Citation: Demetriou L, Krassowski M, Abreu Mendes P, Garbutt K, Vitonis AF, Wilkins E, Coxon L, Arendt-Nielsen L, Aziz Q, Birch J, Horne AW, Hoffman A, Hummelshoj L, Lunde CE, Meijlink J, Perro D, Rahmioglu N, Terry KL, Pogatzki-Zahn E, Sieberg CB, Treede R-D, Becker CM, Cruz F, Missmer SA, Zondervan KT, Nagel J and Vincent K (2023) Clinical profiling of specific diagnostic subgroups of women with chronic pelvic pain. Front. Reprod. Health 5:1140857. doi: 10.3389/frph.2023.1140857
Received: 9 January 2023; Accepted: 24 April 2023;
Published: 30 May 2023.
Edited by:Brett McKinnon, The University of Queensland, Australia
Reviewed by:Franco Guidozzi, University of the Witwatersrand, South Africa
Cecilia H. M. Ng, University of New South Wales, Australia
© 2023 Demetriou, Krassowski, Abreu Mendes, Garbutt, Vitonis, Wilkins, Coxon, Arendt-Nielsen, Aziz, Birch, Horne, Hoffman, Hummelshoj, Lunde, Meijlink, Perro, Rahmioglu, Terry, Pogatzki-Zahn, Sieberg, Treede, Becker, Cruz, Missmer, Zondervan, Nagel and Vincent. This is an open-access article distributed under the terms of the Creative Commons Attribution License (CC BY). The use, distribution or reproduction in other forums is permitted, provided the original author(s) and the copyright owner(s) are credited and that the original publication in this journal is cited, in accordance with accepted academic practice. No use, distribution or reproduction is permitted which does not comply with these terms.

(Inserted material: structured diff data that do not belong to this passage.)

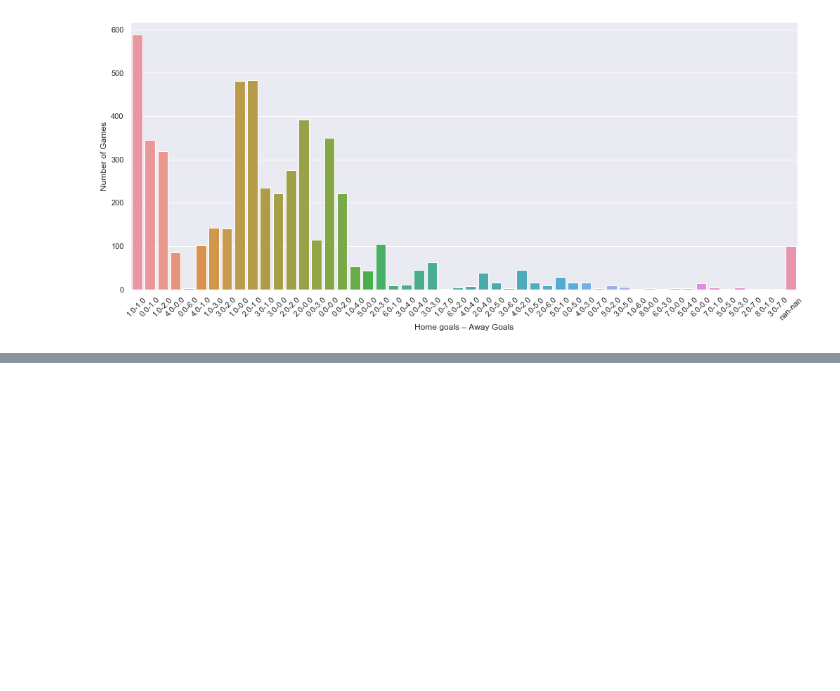
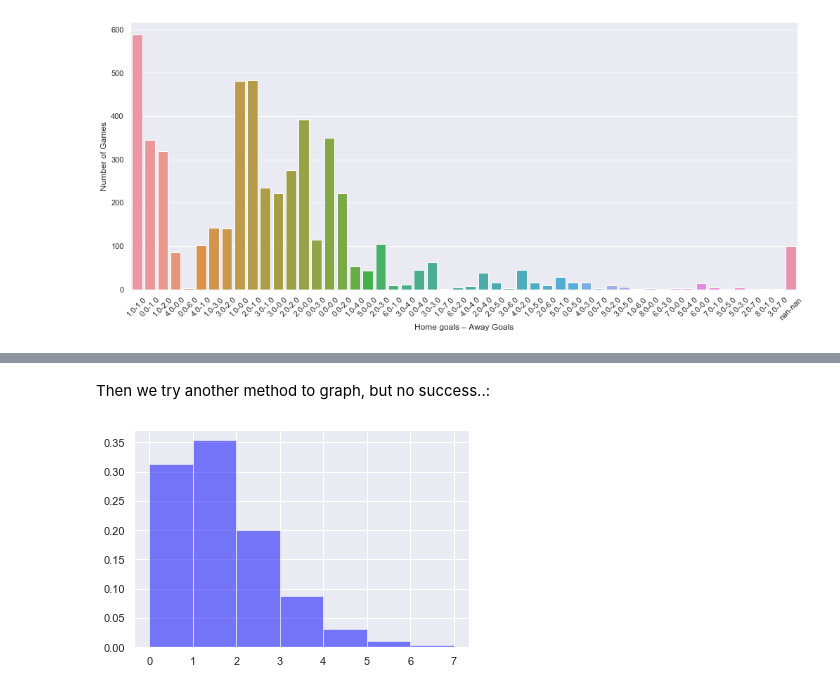
Before and after one commit to BU-IE-582/fall19-GnyEser, a Jupyter notebook: Homework1.ipynb, the cells around one changed output, grey strips where cells are left out. Drawn from its saved outputs; the diff is of its cells as text; code cells hidden in the pictures; blank space fills up the shorter version.

```diff
--- a/Homework1.ipynb
+++ b/Homework1.ipynb
@@ -54,0 +73,5 @@ plt.show()
+# %%
+aways = data.match_awayteam_score.dropna().astype(int)
+dats = list()
+for i in aways:
+    dats.append(int(i))
@@ -54,0 +88,14 @@ plt.show()
+# %% [markdown]
+Then we try another method to graph, but no success..:
+# %%
+import matplotlib.mlab as mlab
+sigma = 15
+mu= 100
+n, bins, patches = plt.hist(dats, 7, density=1, facecolor='blue', alpha=0.5)
+y = ((1 / (np.sqrt(2 * np.pi) * sigma)) *
+     np.exp(-0.5 * (1 / sigma * (bins - mu))**2))
+ax.plot(bins, y, '--')
+
+plt.show()
+# %% [output]
+[figure, added]
```
Also changed, not shown: parts of 26 cells of this notebook, 10 other files.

*Correspondence: Lysia Demetriou email@example.com